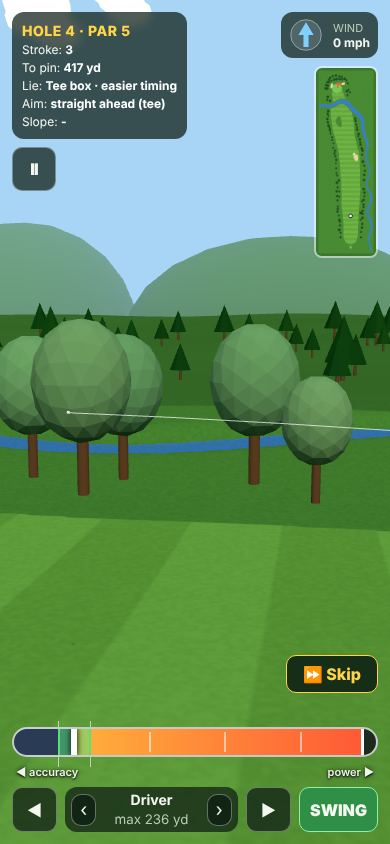
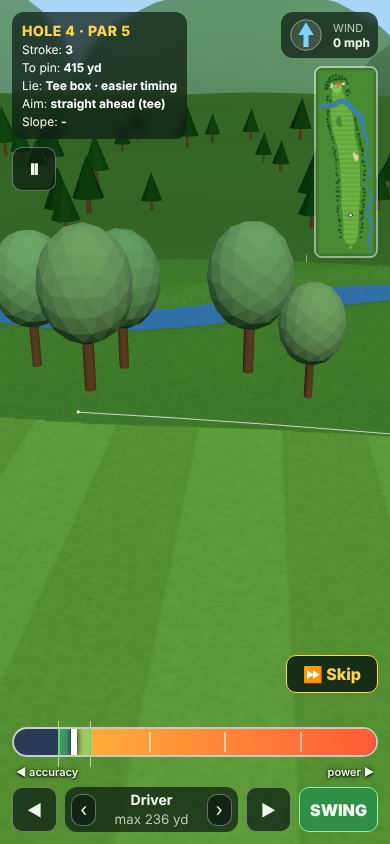
QA-1: the side flight camera tries higher and further out before giving up
On the tree-lined mountain holes full-power drives found no clear side spot (QA on #64). The side
camera now tries CAM.side.tries (+12 m ... +40 m and further off the line) on the drawn side, then
the other, then behind. Weights and rules unchanged; test: side possible from every Mountain 9 tee
and landing area at 75/90/100% power.

Claude-Session: https://claude.ai/code/session_01Rv6NgAADw2XvfsDiNgoB5v

diff --git a/src/core/views.js b/src/core/views.js
@@ -129,16 +129,16 @@ export const FLIGHT_VIEWS = Object.freeze(['behind', 'side', 'landing']);
 
 // Where a 'side' or 'landing' camera stands for a shot. shot = { from, dir: {x,z} (unit), land
 // (predicted landing, no wind/curve), carry (m, flat), apex (m above the start) }, side = ±1 (right / left
-// of the flight line). Returns { x, y, z }.
-export function flightSpot(heightAt, kind, shot, side) {
+// of the flight line), tryAt = { up, off } (CAM.side.tries: higher and further out, QA-1). Returns { x, y, z }.
+export function flightSpot(heightAt, kind, shot, side, tryAt = { up: 0, off: 0 }) {
   const { from, dir, land, carry, apex } = shot;
   const px = -dir.z * side, pz = dir.x * side; // perpendicular, to the right for side = +1
   let x, z, up;
   if (kind === 'side') {
     const c = CAM.side;
-    x = from.x + dir.x * carry * c.along + px * carry * c.off;
-    z = from.z + dir.z * carry * c.along + pz * carry * c.off;
-    up = Math.max(c.minH, apex * c.apexK);
+    x = from.x + dir.x * carry * c.along + px * carry * (c.off + tryAt.off);
+    z = from.z + dir.z * carry * c.along + pz * carry * (c.off + tryAt.off);
+    up = Math.max(c.minH, apex * c.apexK) + tryAt.up;
   } else {
     const c = CAM.landingCam;
     x = land.x + dir.x * c.past + px * c.off;
@@ -170,7 +170,9 @@ function seesShot(world, spot, shot) {
 //   1. putts, and full shots carrying less than CAM_VARIETY_MIN, are 'behind' (and CAM_VARIETY 0 = Classic: always)
 //   2. else a weighted draw (CAM_W_BEHIND / SIDE / LANDING)
 //   3. no view more than CAM_MAX_RUN times in a row, and 'landing' never twice in a row
-//   4. a 'side' or 'landing' spot that can't see the shot (seesShot) is not used: the other side is tried first
+//   4. a 'side' or 'landing' spot that can't see the shot (seesShot) is not used. A side camera first tries
+//      higher and further out (CAM.side.tries, QA-1: above the tree tops), then the same on the other side;
+//      a landing camera tries the other side. Then 'behind'.
 // The draw always takes the same number of random numbers (2), so the stream stays in step whatever wins.
 export function pickFlightView(world, rng, history, shot) {
   if (typeof world === 'function') world = { heightAt: world };
@@ -190,8 +192,9 @@ export function pickFlightView(world, rng, history, shot) {
   for (const k of order) {
     if (!allowed(k) || (k !== 'behind' && !(w[k] > 0))) continue;
     if (k === 'behind') return behind;
-    for (const sd of [side, -side]) {
-      const spot = flightSpot(heightAt, k, shot, sd);
+    const tries = k === 'side' ? CAM.side.tries : [undefined];
+    for (const sd of [side, -side]) for (const tryAt of tries) {
+      const spot = flightSpot(heightAt, k, shot, sd, tryAt);
       if (seesShot(world, spot, shot)) return { kind: k, spot, side: sd };
     }
   }

diff --git a/tests/views.test.js b/tests/views.test.js
@@ -7,7 +7,7 @@ import { aimView, landingView, readView, project, lineClear, nextView, VIEW_STEP
 import { TUNE, CAM, setTunable, resetTunables } from '../src/core/config.js';
 import { createRng } from '../src/core/rng.js';
 import { createHolePlay } from '../src/core/play.js';
-import { HOLES } from '../src/holes/sets.js';
+import { HOLES, MTN } from '../src/holes/sets.js';
 import { SCENARIOS } from '../src/holes/scenarios.js';
 import { dirFromAim } from '../src/core/vec.js';
 
@@ -203,6 +203,31 @@ test('V3 never blind: a side or landing spot that cannot see the shot is not use
     if (f.spot) assert.ok(!play.surfaces[play.terrain.surfaceAt(f.spot.x, f.spot.z)].penalty, `${f.kind} in bounds`);
   }
   assert.ok(hist.some(k => k !== 'behind'), 'mtn-04 still gets some variety: ' + [...new Set(hist)])
+});
+
+test('QA-1 (PR #64): on the tree-lined Mountain 9 the side view finds a clear spot from most tees and landing areas (higher / further out first)', () => {
+  try {
+    // Only the side view, to see where it is possible (the weights and rules are not changed by this)
+    setTunable('CAM_W_BEHIND', 0); setTunable('CAM_W_LANDING', 0); setTunable('CAM_W_SIDE', 1);
+    for (const fromLanding of [false, true]) for (const pw of [0.75, 0.9, 1]) {
+      let ok = 0;
+      for (const hole of MTN) {
+        const play = createHolePlay(hole, { seed: 1 }); play.reset();
+        if (fromLanding && hole.aimTarget) {
+          const a = hole.aimTarget; Object.assign(play.ball.pos, { x: a.x, z: a.z, y: play.terrain.heightAt(a.x, a.z) }); play.prepare();
+        }
+        const from = { ...play.ball.pos }, land = play.landingPoint(play.clubIdx, play.aim, pw);
+        const vy = play.hit(pw, 0).vel.y;
+        const shot = { putt: false, from, land, carry: Math.hypot(land.x - from.x, land.z - from.z), dir: { x: play.shotDir.x, z: play.shotDir.z }, apex: vy * vy / 19.62 };
+        const world = { heightAt: play.terrain.heightAt, surfaceAt: play.terrain.surfaceAt, obstacles: play.obstacles, penalty: id => !!play.surfaces[id]?.penalty };
+        if (shot.carry < TUNE.CAM_VARIETY_MIN) { ok++; continue; } // a short shot is behind by rule, not for lack of a spot
+        const f = pickFlightView(world, createRng(1), [], shot);
+        if (f.kind === 'side') ok++;
+      }
+      // Measured today: 9 of 9 in every case (before QA-1: full-power drives on mtn-01, 04, 05 and 09 found none)
+      assert.ok(ok >= 7, `${fromLanding ? 'landing area' : 'tee'} at ${pw}: side possible on ${ok} of ${MTN.length}`);
+    }
+  } finally { resetTunables(); }
 });
 
 // --- V4: the flyover ----------------------------------------------------------------------------

diff --git a/src/core/config.js b/src/core/config.js
@@ -112,7 +112,10 @@ export const CAM = Object.freeze({
   // `off` × the carry to one side, at max(minH, apexK × the apex) m; landingCam = `past` m beyond the
   // predicted landing and `off` m to one side, `height` m up. The landing camera hands over to the chase
   // camera when the ball runs more than passBy m past it.
-  side:       Object.freeze({ along: 0.4, off: 0.17, minH: 15, apexK: 1 }),
+  side:       Object.freeze({ along: 0.4, off: 0.17, minH: 15, apexK: 1,
+    // QA-1 (PR #64): on tree-lined holes the first spot often has leaves in the way, so these are tried
+    // next, in order (on the drawn side, then the other side): up = m higher, off = × the carry further out
+    tries: Object.freeze([{ up: 0, off: 0 }, { up: 12, off: 0 }, { up: 12, off: 0.08 }, { up: 25, off: 0.12 }, { up: 40, off: 0.18 }]) }),
   landingCam: Object.freeze({ past: 25, off: 9, height: 7, passBy: 40 }),
   flightEase: Object.freeze({ look: 12 }), // how fast a standing flight camera turns to keep the ball in view (1/s)
   viewSalt: 0x5eed1e55, // V3: the view RNG = createRng(hole seed ^ this), its own stream (physics never draws from it)

diff --git a/docs/DESIGN.md b/docs/DESIGN.md
@@ -165,7 +165,7 @@ Clubs: Driver 215 m / 12°, 3W 195/17, 5i 170/21, 7i 150/26, 9i 125/32, PW 105/3
 Where the camera stands is pure math in core (`src/core/views.js`, tests/views.test.js); `src/game/camera.js` only eases toward it. **Never a blind shot**, in phone portrait and landscape.
 - ✅ **V1 aiming view** (owner on PR #63: "the aiming camera was fine before"; the 🔍 Landing button is how the player looks at the marker). **Main's camera**: 7 m behind the ball on the aim line, looking at the ground 30 m ahead (`CAM.aim`); putts 3.5 m back, 1.6 m up, looking 5 m ahead (`CAM.putt`, unchanged). The full-shot height is main's 2.6 m × **`CAM_AIM_HEIGHT`** (default 1 = main exactly, `?tune=`; the owner compared 1 / 1.25 / 1.5 on #63: "the today camera is the best"). One correction: when the ball would show below the **free band** (from the lowest top panel over the screen's centre down to the top of the meter panel, `session.js measureFrame`), the camera tilts down (same spot) so the ball sits at `CAM.ballMax` (97%) of the band. On main the ball hid behind the hint line in phone landscape and when facing a steep upslope. Wherever main showed the ball, the view is main's. The marker may be off screen (the landing button shows it). Test: on every hole, scenario and club, portrait and landscape, the ball is in the band.
 - ✅ **V2 view button** (small, above the meter on the left, only while aiming before click 1; ⏩ Skip uses the right side of that row while the ball moves). Optional: nothing needs it. A **tap** opens a view until tapped again, **holding** it (> `CAM.holdMs`, 300 ms) shows the view until it is released; **V** on a keyboard is a tap. Full shots: **🔍 Landing**, from behind and above the marker looking at it (the marker in the free band). Putts: **👁 Read** steps through **from above** (ball and cup both in the band, the putt up the screen, the grid if the green has one), then **low** (crouched 3 m behind the ball at 0.45 m, looking at the cup), then back. The label says what the next tap does (↩ Back on the last view). Aiming and changing club still work in a view; starting the swing (click 1) or a new shot returns to the aiming view.
-- ✅ **V3 flight camera variety** (`pickFlightView`): **behind** (the chase camera, as before), **side** (a spot 40% down the line and 17% of the carry to one side, at least 15 m up, above the canopy; it hands over to behind at the first bounce) and **landing** (25 m past the predicted landing, 9 m to one side, 7 m up, watching the ball come in and roll; behind once the ball runs 40 m past it). A standing camera is a cut at the hit and turns to keep the ball in view. Rules: putts and shots carrying under `CAM_VARIETY_MIN` (60 m) are behind; otherwise a weighted draw `CAM_W_BEHIND` / `CAM_W_SIDE` / `CAM_W_LANDING` (0.5 / 0.25 / 0.25); no view more than `CAM_MAX_RUN` (2) shots in a row, landing never twice, counted **across the round** (PM on #63; it starts over with a new game or Play again). **Never blind:** a side or landing spot is used only if it is in bounds (the scenery forest stands outside OB) and sees the landing spot, the top of the flight and the start past the hills and the in-play trees and rocks (else the other side, else behind). **Seeded:** its own RNG stream (`createRng(hole seed ^ CAM.viewSalt)`, 2 numbers per shot), so the physics, lip-outs and leaves never change (baselines untouched). **Settings → Flight camera: Varied / Classic** (Classic = always behind; also `?tune=CAM_VARIETY:0`).
+- ✅ **V3 flight camera variety** (`pickFlightView`): **behind** (the chase camera, as before), **side** (a spot 40% down the line and 17% of the carry to one side, at least 15 m up, above the canopy; it hands over to behind at the first bounce) and **landing** (25 m past the predicted landing, 9 m to one side, 7 m up, watching the ball come in and roll; behind once the ball runs 40 m past it). A standing camera is a cut at the hit and turns to keep the ball in view. Rules: putts and shots carrying under `CAM_VARIETY_MIN` (60 m) are behind; otherwise a weighted draw `CAM_W_BEHIND` / `CAM_W_SIDE` / `CAM_W_LANDING` (0.5 / 0.25 / 0.25); no view more than `CAM_MAX_RUN` (2) shots in a row, landing never twice, counted **across the round** (PM on #63; it starts over with a new game or Play again). **Never blind:** a side or landing spot is used only if it is in bounds (the scenery forest stands outside OB) and sees the landing spot, the top of the flight and the start past the hills and the in-play trees and rocks. A side camera that can't first tries higher and further out (`CAM.side.tries`: +12 m, +12 m and 8% further, +25 m and 12%, +40 m and 18%; QA-1 on PR #64: full-power drives on the tree-lined mountain holes found no spot), then the same on the other side; a landing camera tries the other side; else behind. Side is possible from every Mountain 9 tee and landing area (test). **Seeded:** its own RNG stream (`createRng(hole seed ^ CAM.viewSalt)`, 2 numbers per shot), so the physics, lip-outs and leaves never change (baselines untouched). **Settings → Flight camera: Varied / Classic** (Classic = always behind; also `?tune=CAM_VARIETY:0`).
 - ✅ **V4 hole flyover** (`flyoverRoute`, `flyoverPath`): the hole's regular route only, tee → `aimTarget` (else the default tee aim point) → green, never the `playLine` corner (PM on #63); par 3: tee → green. A smoothed path 32 m over the ground (down to 16 m near the green) that runs on 30 m past the cup, so it ends behind the green looking back at the flag; `length / CAM_FLYOVER_SPEED` (90 m/s), 3.5–6.5 s, on the real clock. A `flyover` game state (`states.js`) after the intro or hole card, then the tee's aiming view; meanwhile the bottom panel shows only the "Tap to skip the flyover" hint (PM on #63). **A tap, Space, Enter or ⏩ skips it**; it never swings. It plays the first time a hole starts from its tee in a game (each hole of a round, `?hole=` links, practice holes), not on `?scenario=` spots, a restart or Play again on one hole; a new round plays them again. **Settings → Hole flyover: On / Off** (default On). The tools (session-check, menu-check, baseline) skip it where they wait for aiming.
 
 ### Surface table (today's values: `rest` / `keep` / `decel`)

### EXERCISE PROMPT
Out of the data above, set down the lines from the one with "createRng(1), [], shot);" to the one with "diff --git a/src/core/config.js", both included, exactly as written and with no additions.

### RESULT OF THIS TASK
+        const f = pickFlightView(world, createRng(1), [], shot);
+        if (f.kind === 'side') ok++;
+      }
+      // Measured today: 9 of 9 in every case (before QA-1: full-power drives on mtn-01, 04, 05 and 09 found none)
+      assert.ok(ok >= 7, `${fromLanding ? 'landing area' : 'tee'} at ${pw}: side possible on ${ok} of ${MTN.length}`);
+    }
+  } finally { resetTunables(); }
 });
 
 // --- V4: the flyover ----------------------------------------------------------------------------

diff --git a/src/core/config.js b/src/core/config.js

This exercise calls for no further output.